Sam Pepper, a popular YouTube personality, has landed in hot water after posting a series of videos titled “Fake Hand Ass Pinch Prank,” with many calling his “social experiment” an offensive stunt.

Sam Pepper Sexual Harassment Prank Video

Pepper, a former Big Brother UK contestant, uploaded the first “Fake Hand Ass Pinch Prank” video on Sept. 20. The video features Pepper walking around L.A., asking young women for directions and then sneakily pinching their backsides.

The video immediately went viral – Pepper boasts 2.4 million subscribers – and caused outrage. Many were appalled by Pepper’s nonchalant attitude towards sexual harassment, and comments were heated. The video was taken down from YouTube after being deemed offensive.

Not only did Pepper receive overwhelming negative reactions form the public, fellow YouTubers also spoke out against his actions. Friend and collaborator Mazzi Maz publicly said he thought Pepper had crossed a line with his new video, telling BBC News, “There are things you just don’t do. YouTube is a place where you can get ripped to shreds.” Maz added that, though he remains friends with Pepper, he won’t be collaborating with him again any time soon.

Other YouTubers, such as John Green, Tyler Oakley, Meghan Tonjes, Wil Wheaton, Nathan Z and Matthew Santoro signed an open letter to Pepper written by YouTube personality Laci Green. In the letter, Green mentioned the trend of forcing women to be sexual in Pepper’s videos – one such video is titled “How to Pick Up Girls with a Lasso.”

“We are deeply disturbed by this trend and would like to ask you, from one creator to another, to please stop. Please stop violating women and making them uncomfortable on the street for views. Please stop physically restraining them and pressuring them to be sexual when they are uncomfortable. Please show some respect for women’s right to their own bodies. While it may seem like harmless fun, a simple prank, or a ‘social experiment,’ these videos encourage millions of young men and women to see this violation as a normal way to interact with women,” Green wrote.

Hank Green later informed his followers that Pepper would not be invited back to VidCon.

"Fake Hand Ass Pinch Prank" Part 2

Early Tuesday morning, Pepper uploaded a new video, which he called Part 2 of “Fake Hand Ass Pinch Prank.” In this video, Pepper recruited a female friend to pinch men’s backsides. Upon the release of this second video, Pepper hinted that he was trying to make a social commentary piece all along, tweeting, “If you’ve seen something one way, will it change what you would of thought of it another way?”

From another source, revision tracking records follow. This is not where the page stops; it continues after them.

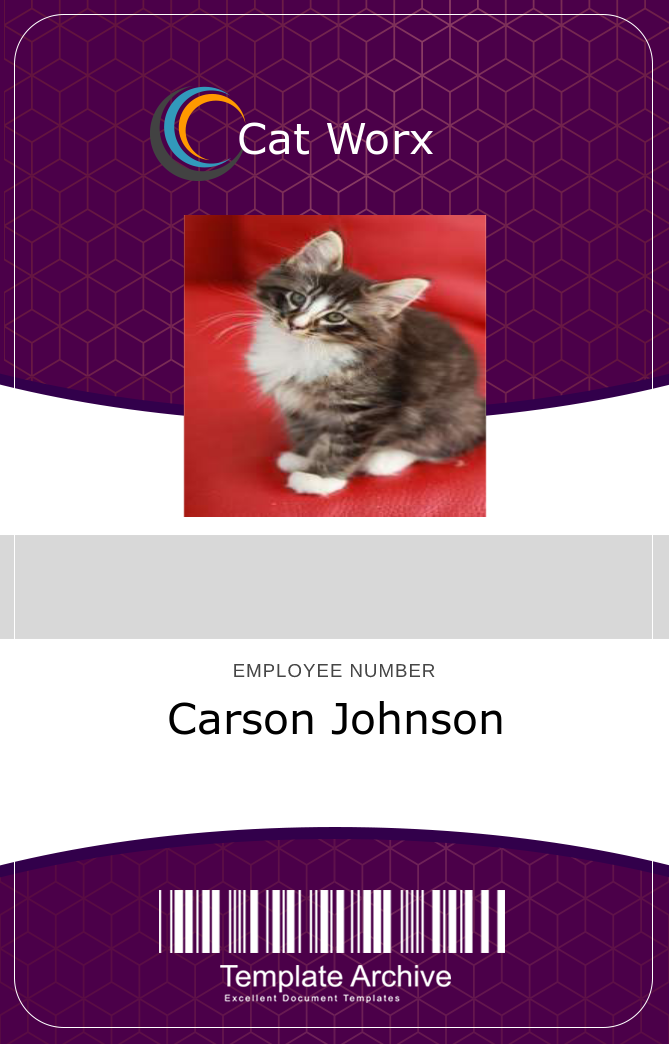
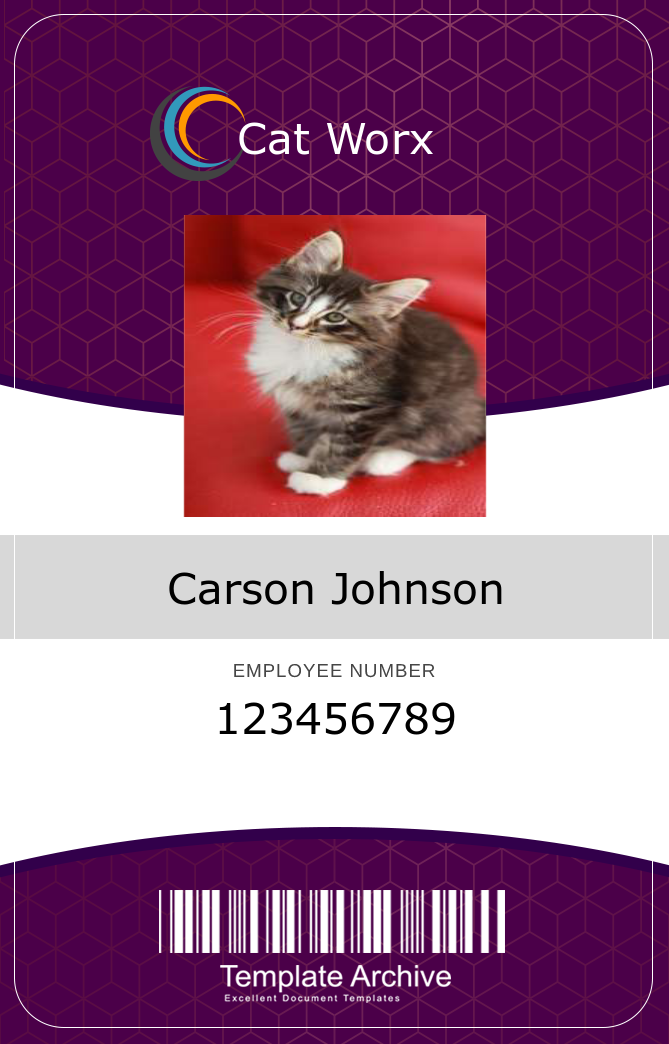
added the employee ID to the badge

Changed region(s): [[0.2392, 0.6743, 0.7474, 0.705], [0.5082, 0.5517, 0.7474, 0.5824], [0.2392, 0.5517, 0.4783, 0.5824]]

diff --git a/Util.cs b/Util.cs
@@ -118,14 +118,27 @@ namespace CatWorx.BadgeMaker
                     graphic.DrawString(
                         employees[i].GetName(),
                         font,
-                        new SolidBrush(Color.Black),
+                        brush,
                         new Rectangle(
                             EMPLOYEE_NAME_START_X,
-                            EMPLOYEE_ID_START_Y,
+                            EMPLOYEE_NAME_START_Y,
                             BADGE_WIDTH,
                             EMPLOYEE_NAME_WIDTH
                         ),
                     format
+                    );
+                    // Employee Id
+                    graphic.DrawString(
+                        employees[i].GetId().ToString(),
+                        font,
+                        brush,
+                        new Rectangle(
+                            EMPLOYEE_ID_START_X,
+                            EMPLOYEE_ID_START_Y,
+                            EMPLOYEE_ID_WIDTH,
+                            EMPLOYEE_ID_HEIGHT
+                        ),
+                        format
                     );
                     badge.Save("data/employeeBadge.png");
                 }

Part 2 was swiftly removed by YouTube, and was gone within hours. Pepper has uploaded all his videos to Facebook.

Sam Pepper Claims Videos Were A "Social Experiment"

Finally, ten hours later, after Part 2 had already been taken down by YouTube, Pepper released a third video, in which he attempted to explain his intent behind the first two. After assuring viewers that the previous videos were “staged and scripted” and that all people involved were acting, Pepper said that he made the video to show how sexual harassment against men is taken less seriously than sexual assault against women.

Pepper congratulated viewers who had called him out after the release of the first video, saying, “The majority of viewers were disgusted by such displays of open sexual harassment. That’s how it should be.”

He went on to say that he was inspired to create a “social experiment” after hearing about a male friend’s experience with domestic abuse. Pepper claims a friend of his was abused by his wife, and, when he called the police to report the abuse, he was treated as the abuser because he was male. Pepper claimed that the second video, in which a woman was sexually harassing men in the street, received a much more tame reaction from viewers, and much less outrage.

“I don’t want to turn off a light on a very real and scary issue women face, I just want to shine a light on an otherwise dark corner: abuse on men,” Pepper said.

Many are not buying Pepper’s “social experiment” explanation, saying that he is desperately trying to cover up a tasteless prank. As many doubters have pointed out, Pepper makes no mention of the first video being one of a series, nor does he address the fact that the second video was taken down much quicker than the first, making a comparison of views and comments between the two problematic.

Sam Pepper Accused Of Sexual Assault

Finally, other YouTube personalities, Hannah Witton and Dottie have come out in the wake of Pepper’s catastrophic series and accused Pepper of sexual harassment.